- [EXERCISE REQUIREMENTS]: Once you have read the listing below, output it again exactly.

- [EXTRACTED DATA]:
■ ■ ■ ■ ■
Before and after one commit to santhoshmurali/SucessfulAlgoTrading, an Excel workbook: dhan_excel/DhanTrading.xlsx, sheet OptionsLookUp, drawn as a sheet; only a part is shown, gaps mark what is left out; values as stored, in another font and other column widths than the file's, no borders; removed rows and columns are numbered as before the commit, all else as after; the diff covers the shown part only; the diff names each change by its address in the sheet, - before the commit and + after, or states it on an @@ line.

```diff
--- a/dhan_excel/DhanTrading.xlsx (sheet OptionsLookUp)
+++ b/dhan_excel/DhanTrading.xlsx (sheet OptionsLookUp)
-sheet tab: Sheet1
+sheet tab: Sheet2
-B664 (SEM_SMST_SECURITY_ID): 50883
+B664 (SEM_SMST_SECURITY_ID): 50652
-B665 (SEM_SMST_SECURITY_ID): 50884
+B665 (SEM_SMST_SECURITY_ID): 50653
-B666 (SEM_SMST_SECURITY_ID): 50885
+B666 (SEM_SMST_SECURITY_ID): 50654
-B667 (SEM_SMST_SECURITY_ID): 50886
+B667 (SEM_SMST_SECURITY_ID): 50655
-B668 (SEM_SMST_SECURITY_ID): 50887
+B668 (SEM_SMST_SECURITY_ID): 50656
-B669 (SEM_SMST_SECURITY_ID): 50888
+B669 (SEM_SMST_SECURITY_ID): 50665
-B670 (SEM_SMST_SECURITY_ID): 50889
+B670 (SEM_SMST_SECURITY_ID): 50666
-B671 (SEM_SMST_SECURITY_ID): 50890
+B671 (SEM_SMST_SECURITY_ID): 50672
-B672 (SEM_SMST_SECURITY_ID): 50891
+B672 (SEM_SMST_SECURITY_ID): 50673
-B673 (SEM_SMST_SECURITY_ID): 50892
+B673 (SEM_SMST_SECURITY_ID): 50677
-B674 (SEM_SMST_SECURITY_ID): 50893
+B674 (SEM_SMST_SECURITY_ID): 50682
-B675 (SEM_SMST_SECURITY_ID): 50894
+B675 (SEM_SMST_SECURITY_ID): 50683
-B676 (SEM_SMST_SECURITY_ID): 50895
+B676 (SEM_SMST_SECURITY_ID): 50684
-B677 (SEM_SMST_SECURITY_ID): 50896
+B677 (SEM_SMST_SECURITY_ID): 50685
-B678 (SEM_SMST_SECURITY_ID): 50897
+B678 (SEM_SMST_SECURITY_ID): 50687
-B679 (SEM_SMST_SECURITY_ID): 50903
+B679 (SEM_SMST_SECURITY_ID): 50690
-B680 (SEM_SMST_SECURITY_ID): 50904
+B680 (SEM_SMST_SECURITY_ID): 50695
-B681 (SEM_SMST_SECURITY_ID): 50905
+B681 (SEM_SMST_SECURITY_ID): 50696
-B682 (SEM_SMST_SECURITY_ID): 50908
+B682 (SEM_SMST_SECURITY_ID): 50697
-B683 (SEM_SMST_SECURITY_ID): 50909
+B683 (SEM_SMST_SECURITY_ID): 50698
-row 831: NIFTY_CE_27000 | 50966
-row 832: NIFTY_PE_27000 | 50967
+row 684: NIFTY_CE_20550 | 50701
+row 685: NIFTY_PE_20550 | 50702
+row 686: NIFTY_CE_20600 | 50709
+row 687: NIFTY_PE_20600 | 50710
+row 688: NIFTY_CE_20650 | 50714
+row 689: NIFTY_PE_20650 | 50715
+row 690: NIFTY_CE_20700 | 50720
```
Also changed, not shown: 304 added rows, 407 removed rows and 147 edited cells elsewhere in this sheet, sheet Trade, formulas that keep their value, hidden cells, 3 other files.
■ ■ ■ ■ ■
- [EXERCISE OUTPUT]:
Before and after one commit to santhoshmurali/SucessfulAlgoTrading, an Excel workbook: dhan_excel/DhanTrading.xlsx, sheet OptionsLookUp, drawn as a sheet; only a part is shown, gaps mark what is left out; values as stored, in another font and other column widths than the file's, no borders; removed rows and columns are numbered as before the commit, all else as after; the diff covers the shown part only; the diff names each change by its address in the sheet, - before the commit and + after, or states it on an @@ line.

```diff
--- a/dhan_excel/DhanTrading.xlsx (sheet OptionsLookUp)
+++ b/dhan_excel/DhanTrading.xlsx (sheet OptionsLookUp)
-sheet tab: Sheet1
+sheet tab: Sheet2
-B664 (SEM_SMST_SECURITY_ID): 50883
+B664 (SEM_SMST_SECURITY_ID): 50652
-B665 (SEM_SMST_SECURITY_ID): 50884
+B665 (SEM_SMST_SECURITY_ID): 50653
-B666 (SEM_SMST_SECURITY_ID): 50885
+B666 (SEM_SMST_SECURITY_ID): 50654
-B667 (SEM_SMST_SECURITY_ID): 50886
+B667 (SEM_SMST_SECURITY_ID): 50655
-B668 (SEM_SMST_SECURITY_ID): 50887
+B668 (SEM_SMST_SECURITY_ID): 50656
-B669 (SEM_SMST_SECURITY_ID): 50888
+B669 (SEM_SMST_SECURITY_ID): 50665
-B670 (SEM_SMST_SECURITY_ID): 50889
+B670 (SEM_SMST_SECURITY_ID): 50666
-B671 (SEM_SMST_SECURITY_ID): 50890
+B671 (SEM_SMST_SECURITY_ID): 50672
-B672 (SEM_SMST_SECURITY_ID): 50891
+B672 (SEM_SMST_SECURITY_ID): 50673
-B673 (SEM_SMST_SECURITY_ID): 50892
+B673 (SEM_SMST_SECURITY_ID): 50677
-B674 (SEM_SMST_SECURITY_ID): 50893
+B674 (SEM_SMST_SECURITY_ID): 50682
-B675 (SEM_SMST_SECURITY_ID): 50894
+B675 (SEM_SMST_SECURITY_ID): 50683
-B676 (SEM_SMST_SECURITY_ID): 50895
+B676 (SEM_SMST_SECURITY_ID): 50684
-B677 (SEM_SMST_SECURITY_ID): 50896
+B677 (SEM_SMST_SECURITY_ID): 50685
-B678 (SEM_SMST_SECURITY_ID): 50897
+B678 (SEM_SMST_SECURITY_ID): 50687
-B679 (SEM_SMST_SECURITY_ID): 50903
+B679 (SEM_SMST_SECURITY_ID): 50690
-B680 (SEM_SMST_SECURITY_ID): 50904
+B680 (SEM_SMST_SECURITY_ID): 50695
-B681 (SEM_SMST_SECURITY_ID): 50905
+B681 (SEM_SMST_SECURITY_ID): 50696
-B682 (SEM_SMST_SECURITY_ID): 50908
+B682 (SEM_SMST_SECURITY_ID): 50697
-B683 (SEM_SMST_SECURITY_ID): 50909
+B683 (SEM_SMST_SECURITY_ID): 50698
-row 831: NIFTY_CE_27000 | 50966
-row 832: NIFTY_PE_27000 | 50967
+row 684: NIFTY_CE_20550 | 50701
+row 685: NIFTY_PE_20550 | 50702
+row 686: NIFTY_CE_20600 | 50709
+row 687: NIFTY_PE_20600 | 50710
+row 688: NIFTY_CE_20650 | 50714
+row 689: NIFTY_PE_20650 | 50715
+row 690: NIFTY_CE_20700 | 50720
```
Also changed, not shown: 304 added rows, 407 removed rows and 147 edited cells elsewhere in this sheet, sheet Trade, formulas that keep their value, hidden cells, 3 other files.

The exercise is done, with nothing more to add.